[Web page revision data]
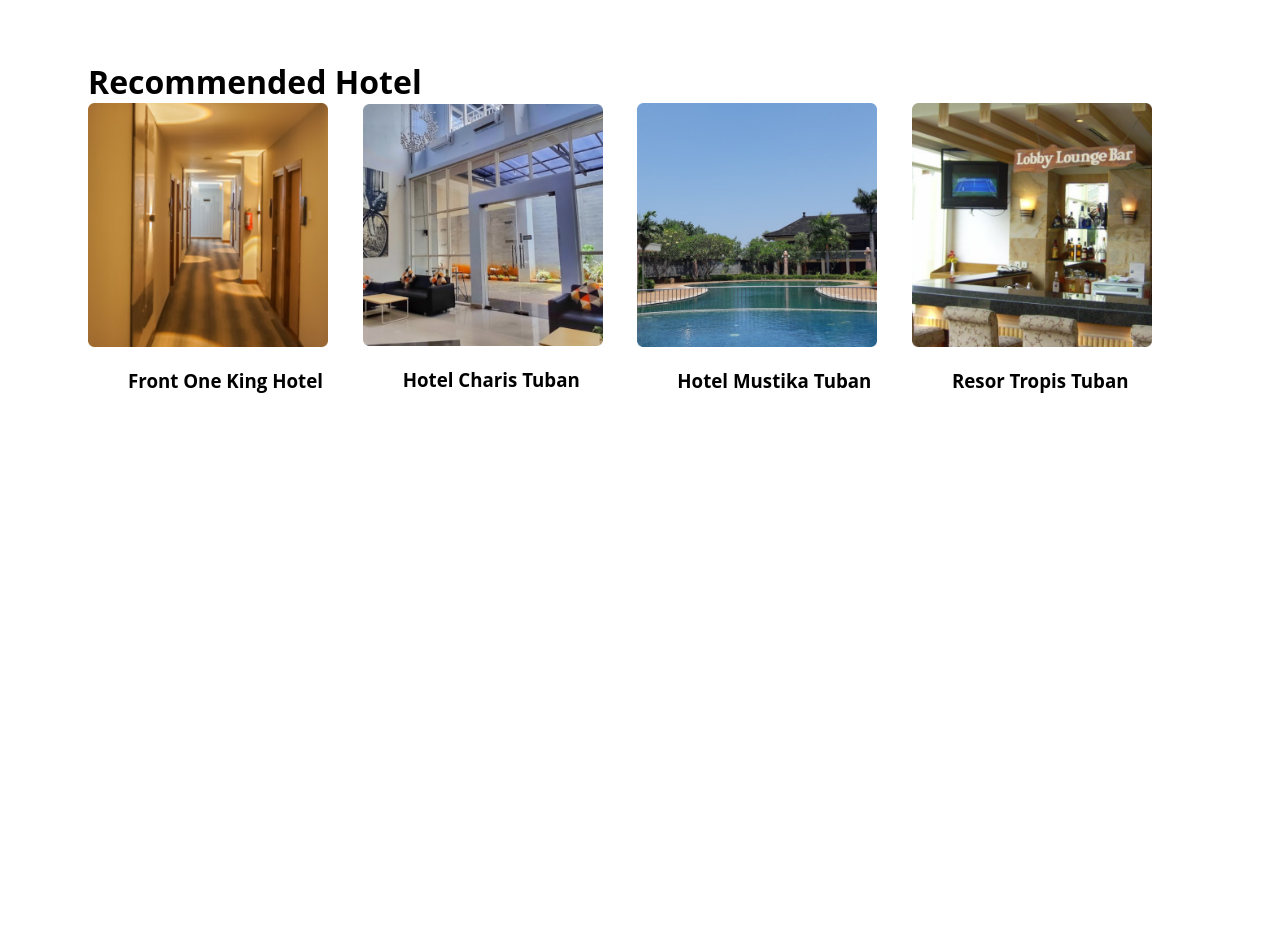
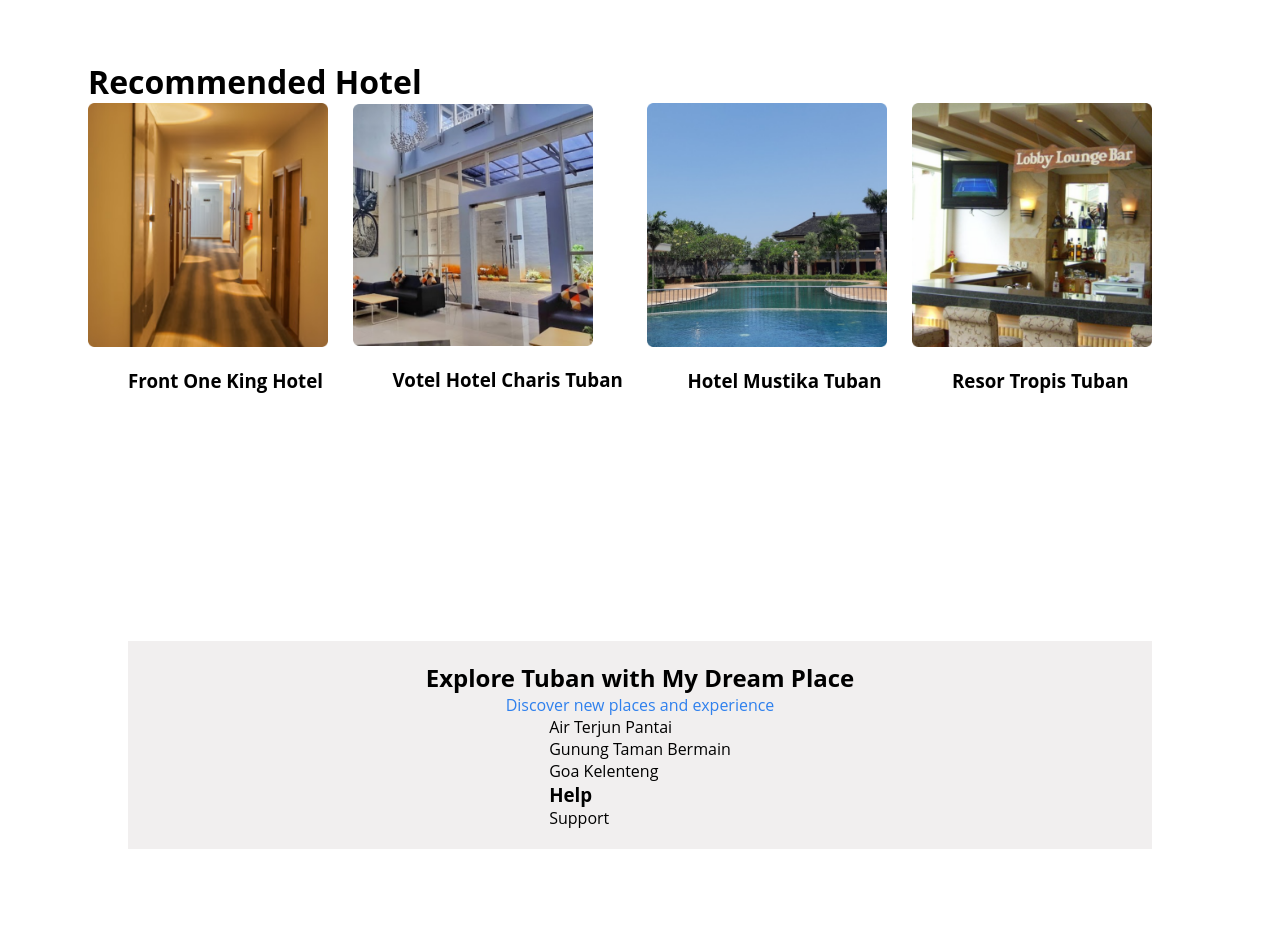
Before and after one commit to 22091397023KartikaFelicia/TubanSpace, a PHP site: page / in a window 1280 px wide; the page is wider, and only the part inside the window is pictured. Shown: the part 1785-2714 px from the top of that part. Before the commit the page ends 2178 px from the top of that part, so only its background shows below. Run offline with PHP 8.4, Linux system fonts and the light colour scheme.

Commit message:
Footer update

```diff
--- a/index.html
+++ b/index.html
@@ -113,17 +113,42 @@
             </div>
             <div class="bt">
                 <img src="photo/CH.png">
-                <h3>Hotel Charis Tuban</h3>
+                <a href="https://votelhotelcharistuban.com/"><h3>Votel Hotel Charis Tuban</h3></a>
             </div>
             <div class="bt">
                 <img src="photo/HM.png">
-                <h3>Hotel Mustika Tuban</h3>
+                <a href="https://www.instagram.com/hotelmustika/"><h3>Hotel Mustika Tuban</h3></a>
             </div>
             <div class="bt">
                 <img src="photo/RT.png">
-                <h3>Resor Tropis Tuban</h3>
+                <a href="https://www.instagram.com/resortubantropis/"><h3>Resor Tropis Tuban</h3></a>
             </div>
         </div>
     </div>
 </section>
-<br>
+<br><br><br><br>
+
+<!-- Footer -->
+<section>
+    <footer>
+        <div class="footer-content">
+            <h2>Explore Tuban with My Dream Place</h2>
+            <p>Discover new places and experience</p>
+          <div class="row-footer">
+            <div class="col-md-4">
+              <ul>
+                <li><a href="#">Air Terjun</a>  <a href="#">Pantai</a></li>
+                <li><a href="#">Gunung</a>  <a href="#">Taman Bermain</a></li>
+                <li><a href="#">Goa</a>  <a href="#">Kelenteng</a></li>
+              </ul>
+            </div>
+            <div class="col-md-4">
+              <h3>Help</h3>
+              <ul>
+                <li><a href="#">Support</a></li>
+              </ul>
+            </div>
+          </div>
+        </div>
+      </footer>
+</section>
--- a/style.css
+++ b/style.css
@@ -181,3 +181,23 @@ section {
     margin-bottom: 2vh;
     margin-left: -5vh;
 }
+
+footer {
+    background-color: #F1EFEF;
+    padding: 20px 0;
+    width: 100%;
+}
+
+.footer-content{
+    display: flex;
+    align-items: center;
+    justify-content: center;
+    flex-direction: column;
+}
+.footer-content p{
+    color: #2F80ED;
+}
+
+.col-md-4{
+    margin-inline: 10vh;
+}
```
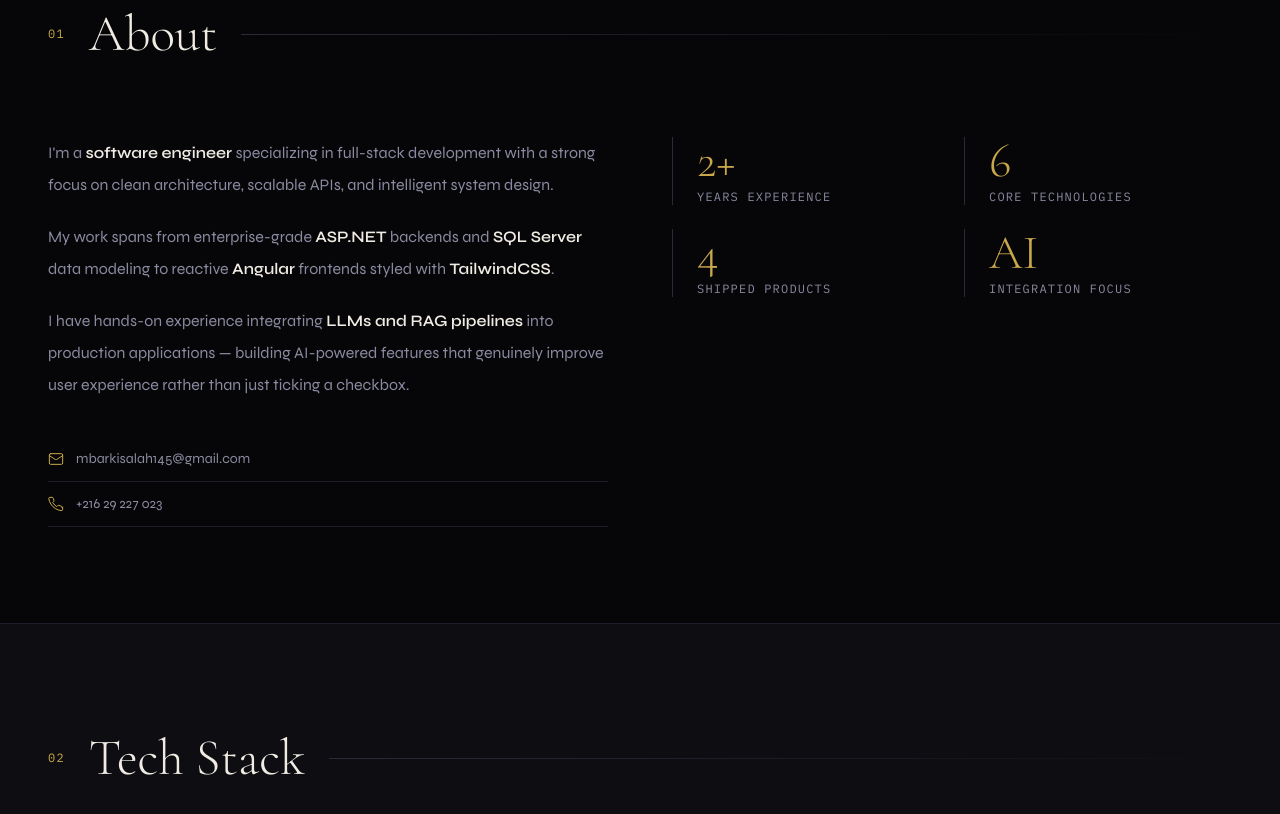
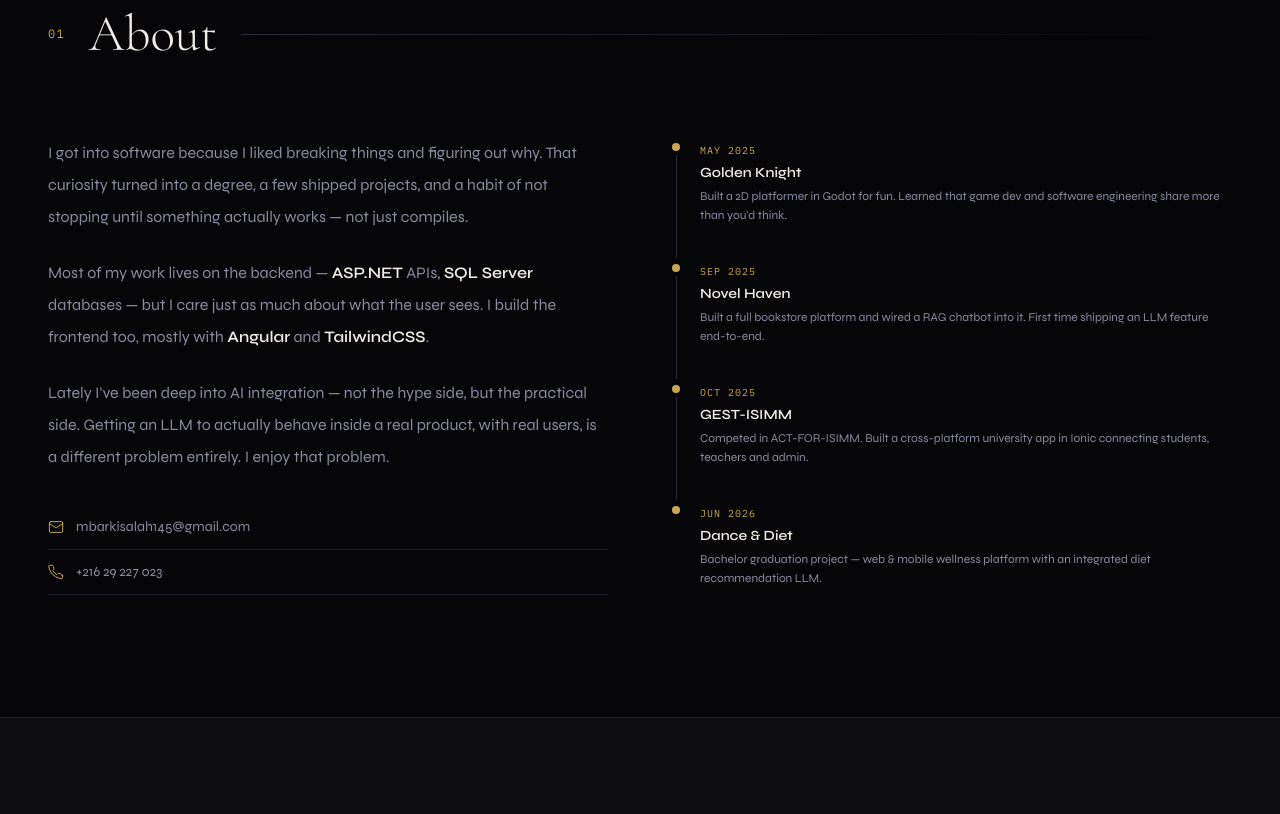
Before and after one commit to Salah-mbarki/Portfolio, a Next.js app: page / in a window 1280 px wide. Shown: the part 900-1714 px from the top of the page. Built offline with nearby package versions, Linux system fonts and the light colour scheme.

Commit message:
fixed name and improved about us

```diff
--- a/components/About.tsx
+++ b/components/About.tsx
@@ -31,30 +31,28 @@ export default function About() {
 
       <div className="grid md:grid-cols-2 gap-16 items-start">
         {/* Text */}
-        <div className="reveal reveal-delay-1 space-y-5">
+        <div className="reveal reveal-delay-1 space-y-6">
           <p className="text-base text-muted2 leading-loose">
-            I&apos;m a{" "}
-            <strong className="text-cream font-semibold">software engineer</strong>{" "}
-            specializing in full-stack development with a strong focus on clean
-            architecture, scalable APIs, and intelligent system design.
+            I got into software because I liked breaking things and figuring out why.
+            That curiosity turned into a degree, a few shipped projects, and a habit
+            of not stopping until something actually works — not just compiles.
           </p>
           <p className="text-base text-muted2 leading-loose">
-            My work spans from enterprise-grade{" "}
-            <strong className="text-cream font-semibold">ASP.NET</strong> backends and{" "}
-            <strong className="text-cream font-semibold">SQL Server</strong> data modeling
-            to reactive <strong className="text-cream font-semibold">Angular</strong>{" "}
-            frontends styled with{" "}
+            Most of my work lives on the backend —{" "}
+            <strong className="text-cream font-semibold">ASP.NET</strong> APIs,{" "}
+            <strong className="text-cream font-semibold">SQL Server</strong> databases —
+            but I care just as much about what the user sees. I build the frontend too,
+            mostly with <strong className="text-cream font-semibold">Angular</strong> and{" "}
             <strong className="text-cream font-semibold">TailwindCSS</strong>.
           </p>
           <p className="text-base text-muted2 leading-loose">
-            I have hands-on experience integrating{" "}
-            <strong className="text-cream font-semibold">LLMs and RAG pipelines</strong>{" "}
-            into production applications — building AI-powered features that genuinely
-            improve user experience rather than just ticking a checkbox.
+            Lately I&apos;ve been deep into AI integration — not the hype side,
+            but the practical side. Getting an LLM to actually behave inside a real
+            product, with real users, is a different problem entirely. I enjoy that problem.
           </p>
 
           {/* Contact info */}
-          <div className="pt-4 space-y-0">
+          <div className="pt-2 space-y-0">
             <InfoRow icon="mail" href="mailto:mbarkisalah145@gmail.com">
               mbarkisalah145@gmail.com
             </InfoRow>
@@ -64,26 +62,48 @@ export default function About() {
           </div>
         </div>
 
-        {/* Stats */}
-        <div className="reveal reveal-delay-2">
-          <div className="grid grid-cols-2 gap-6">
-            {stats.map(({ num, label }) => (
-              <div
-                key={label}
-                className="border-l border-border2 pl-6 flex flex-col"
-              >
-                <span
-                  className="font-display font-light text-accent leading-none"
-                  style={{ fontSize: "3rem" }}
-                >
-                  {num}
+        {/* Timeline */}
+        <div className="reveal reveal-delay-2 flex flex-col gap-0">
+          {[
+            {
+              year: "May 2025",
+              title: "Golden Knight",
+              note: "Built a 2D platformer in Godot for fun. Learned that game dev and software engineering share more than you'd think.",
+            },
+            {
+              year: "Sep 2025",
+              title: "Novel Haven",
+              note: "Built a full bookstore platform and wired a RAG chatbot into it. First time shipping an LLM feature end-to-end.",
+            },
+            {
+              year: "Oct 2025",
+              title: "GEST-ISIMM",
+              note: "Competed in ACT-FOR-ISIMM. Built a cross-platform university app in Ionic connecting students, teachers and admin.",
+            },
+            {
+              year: "Jun 2026",
+              title: "Dance & Diet",
+              note: "Bachelor graduation project — web & mobile wellness platform with an integrated diet recommendation LLM.",
+            }
+          ].map(({ year, title, note }, i, arr) => (
+            <div key={title} className="flex gap-5 group">
+              {/* Line + dot */}
+              <div className="flex flex-col items-center">
+                <div className="w-2 h-2 rounded-full bg-accent mt-1.5 flex-shrink-0 group-hover:scale-125 transition-transform duration-200" />
+                {i < arr.length - 1 && (
+                  <div className="w-px flex-1 bg-border2 mt-1" />
+                )}
+              </div>
+              {/* Content */}
+              <div className="pb-8">
+                <span className="font-mono text-[10px] tracking-widest text-accent uppercase">
+                  {year}
                 </span>
-                <span className="font-mono text-xs tracking-widest text-muted2 uppercase mt-1">
-                  {label}
-                </span>
+                <p className="font-ui font-semibold text-cream text-sm mt-0.5 mb-1">{title}</p>
+                <p className="text-xs text-muted2 leading-relaxed">{note}</p>
               </div>
-            ))}
-          </div>
+            </div>
+          ))}
         </div>
       </div>
     </section>
--- a/components/Hero.tsx
+++ b/components/Hero.tsx
@@ -51,7 +51,7 @@ export default function Hero() {
           >
             Salah
             <br />
-            <em className="text-accent not-italic italic">Mbaki</em>
+            <em className="text-accent not-italic italic">Mbarki</em>
           </h1>
 
           {/* Role */}
```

◆ What you should do ◆
A faithful copy of all the data above, without its pictures, is the expected result.

◆ Answer space ◆
Before and after one commit to 22091397023KartikaFelicia/TubanSpace, a PHP site: page / in a window 1280 px wide; the page is wider, and only the part inside the window is pictured. Shown: the part 1785-2714 px from the top of that part. Before the commit the page ends 2178 px from the top of that part, so only its background shows below. Run offline with PHP 8.4, Linux system fonts and the light colour scheme.

Commit message:
Footer update

```diff
--- a/index.html
+++ b/index.html
@@ -113,17 +113,42 @@
             </div>
             <div class="bt">
                 <img src="photo/CH.png">
-                <h3>Hotel Charis Tuban</h3>
+                <a href="https://votelhotelcharistuban.com/"><h3>Votel Hotel Charis Tuban</h3></a>
             </div>
             <div class="bt">
                 <img src="photo/HM.png">
-                <h3>Hotel Mustika Tuban</h3>
+                <a href="https://www.instagram.com/hotelmustika/"><h3>Hotel Mustika Tuban</h3></a>
             </div>
             <div class="bt">
                 <img src="photo/RT.png">
-                <h3>Resor Tropis Tuban</h3>
+                <a href="https://www.instagram.com/resortubantropis/"><h3>Resor Tropis Tuban</h3></a>
             </div>
         </div>
     </div>
 </section>
-<br>
+<br><br><br><br>
+
+<!-- Footer -->
+<section>
+    <footer>
+        <div class="footer-content">
+            <h2>Explore Tuban with My Dream Place</h2>
+            <p>Discover new places and experience</p>
+          <div class="row-footer">
+            <div class="col-md-4">
+              <ul>
+                <li><a href="#">Air Terjun</a>  <a href="#">Pantai</a></li>
+                <li><a href="#">Gunung</a>  <a href="#">Taman Bermain</a></li>
+                <li><a href="#">Goa</a>  <a href="#">Kelenteng</a></li>
+              </ul>
+            </div>
+            <div class="col-md-4">
+              <h3>Help</h3>
+              <ul>
+                <li><a href="#">Support</a></li>
+              </ul>
+            </div>
+          </div>
+        </div>
+      </footer>
+</section>
--- a/style.css
+++ b/style.css
@@ -181,3 +181,23 @@ section {
     margin-bottom: 2vh;
     margin-left: -5vh;
 }
+
+footer {
+    background-color: #F1EFEF;
+    padding: 20px 0;
+    width: 100%;
+}
+
+.footer-content{
+    display: flex;
+    align-items: center;
+    justify-content: center;
+    flex-direction: column;
+}
+.footer-content p{
+    color: #2F80ED;
+}
+
+.col-md-4{
+    margin-inline: 10vh;
+}
```
Before and after one commit to Salah-mbarki/Portfolio, a Next.js app: page / in a window 1280 px wide. Shown: the part 900-1714 px from the top of the page. Built offline with nearby package versions, Linux system fonts and the light colour scheme.

Commit message:
fixed name and improved about us

```diff
--- a/components/About.tsx
+++ b/components/About.tsx
@@ -31,30 +31,28 @@ export default function About() {
 
       <div className="grid md:grid-cols-2 gap-16 items-start">
         {/* Text */}
-        <div className="reveal reveal-delay-1 space-y-5">
+        <div className="reveal reveal-delay-1 space-y-6">
           <p className="text-base text-muted2 leading-loose">
-            I&apos;m a{" "}
-            <strong className="text-cream font-semibold">software engineer</strong>{" "}
-            specializing in full-stack development with a strong focus on clean
-            architecture, scalable APIs, and intelligent system design.
+            I got into software because I liked breaking things and figuring out why.
+            That curiosity turned into a degree, a few shipped projects, and a habit
+            of not stopping until something actually works — not just compiles.
           </p>
           <p className="text-base text-muted2 leading-loose">
-            My work spans from enterprise-grade{" "}
-            <strong className="text-cream font-semibold">ASP.NET</strong> backends and{" "}
-            <strong className="text-cream font-semibold">SQL Server</strong> data modeling
-            to reactive <strong className="text-cream font-semibold">Angular</strong>{" "}
-            frontends styled with{" "}
+            Most of my work lives on the backend —{" "}
+            <strong className="text-cream font-semibold">ASP.NET</strong> APIs,{" "}
+            <strong className="text-cream font-semibold">SQL Server</strong> databases —
+            but I care just as much about what the user sees. I build the frontend too,
+            mostly with <strong className="text-cream font-semibold">Angular</strong> and{" "}
             <strong className="text-cream font-semibold">TailwindCSS</strong>.
           </p>
           <p className="text-base text-muted2 leading-loose">
-            I have hands-on experience integrating{" "}
-            <strong className="text-cream font-semibold">LLMs and RAG pipelines</strong>{" "}
-            into production applications — building AI-powered features that genuinely
-            improve user experience rather than just ticking a checkbox.
+            Lately I&apos;ve been deep into AI integration — not the hype side,
+            but the practical side. Getting an LLM to actually behave inside a real
+            product, with real users, is a different problem entirely. I enjoy that problem.
           </p>
 
           {/* Contact info */}
-          <div className="pt-4 space-y-0">
+          <div className="pt-2 space-y-0">
             <InfoRow icon="mail" href="mailto:mbarkisalah145@gmail.com">
               mbarkisalah145@gmail.com
             </InfoRow>
@@ -64,26 +62,48 @@ export default function About() {
           </div>
         </div>
 
-        {/* Stats */}
-        <div className="reveal reveal-delay-2">
-          <div className="grid grid-cols-2 gap-6">
-            {stats.map(({ num, label }) => (
-              <div
-                key={label}
-                className="border-l border-border2 pl-6 flex flex-col"
-              >
-                <span
-                  className="font-display font-light text-accent leading-none"
-                  style={{ fontSize: "3rem" }}
-                >
-                  {num}
+        {/* Timeline */}
+        <div className="reveal reveal-delay-2 flex flex-col gap-0">
+          {[
+            {
+              year: "May 2025",
+              title: "Golden Knight",
+              note: "Built a 2D platformer in Godot for fun. Learned that game dev and software engineering share more than you'd think.",
+            },
+            {
+              year: "Sep 2025",
+              title: "Novel Haven",
+              note: "Built a full bookstore platform and wired a RAG chatbot into it. First time shipping an LLM feature end-to-end.",
+            },
+            {
+              year: "Oct 2025",
+              title: "GEST-ISIMM",
+              note: "Competed in ACT-FOR-ISIMM. Built a cross-platform university app in Ionic connecting students, teachers and admin.",
+            },
+            {
+              year: "Jun 2026",
+              title: "Dance & Diet",
+              note: "Bachelor graduation project — web & mobile wellness platform with an integrated diet recommendation LLM.",
+            }
+          ].map(({ year, title, note }, i, arr) => (
+            <div key={title} className="flex gap-5 group">
+              {/* Line + dot */}
+              <div className="flex flex-col items-center">
+                <div className="w-2 h-2 rounded-full bg-accent mt-1.5 flex-shrink-0 group-hover:scale-125 transition-transform duration-200" />
+                {i < arr.length - 1 && (
+                  <div className="w-px flex-1 bg-border2 mt-1" />
+                )}
+              </div>
+              {/* Content */}
+              <div className="pb-8">
+                <span className="font-mono text-[10px] tracking-widest text-accent uppercase">
+                  {year}
                 </span>
-                <span className="font-mono text-xs tracking-widest text-muted2 uppercase mt-1">
-                  {label}
-                </span>
+                <p className="font-ui font-semibold text-cream text-sm mt-0.5 mb-1">{title}</p>
+                <p className="text-xs text-muted2 leading-relaxed">{note}</p>
               </div>
-            ))}
-          </div>
+            </div>
+          ))}
         </div>
       </div>
     </section>
--- a/components/Hero.tsx
+++ b/components/Hero.tsx
@@ -51,7 +51,7 @@ export default function Hero() {
           >
             Salah
             <br />
-            <em className="text-accent not-italic italic">Mbaki</em>
+            <em className="text-accent not-italic italic">Mbarki</em>
           </h1>
 
           {/* Role */}
```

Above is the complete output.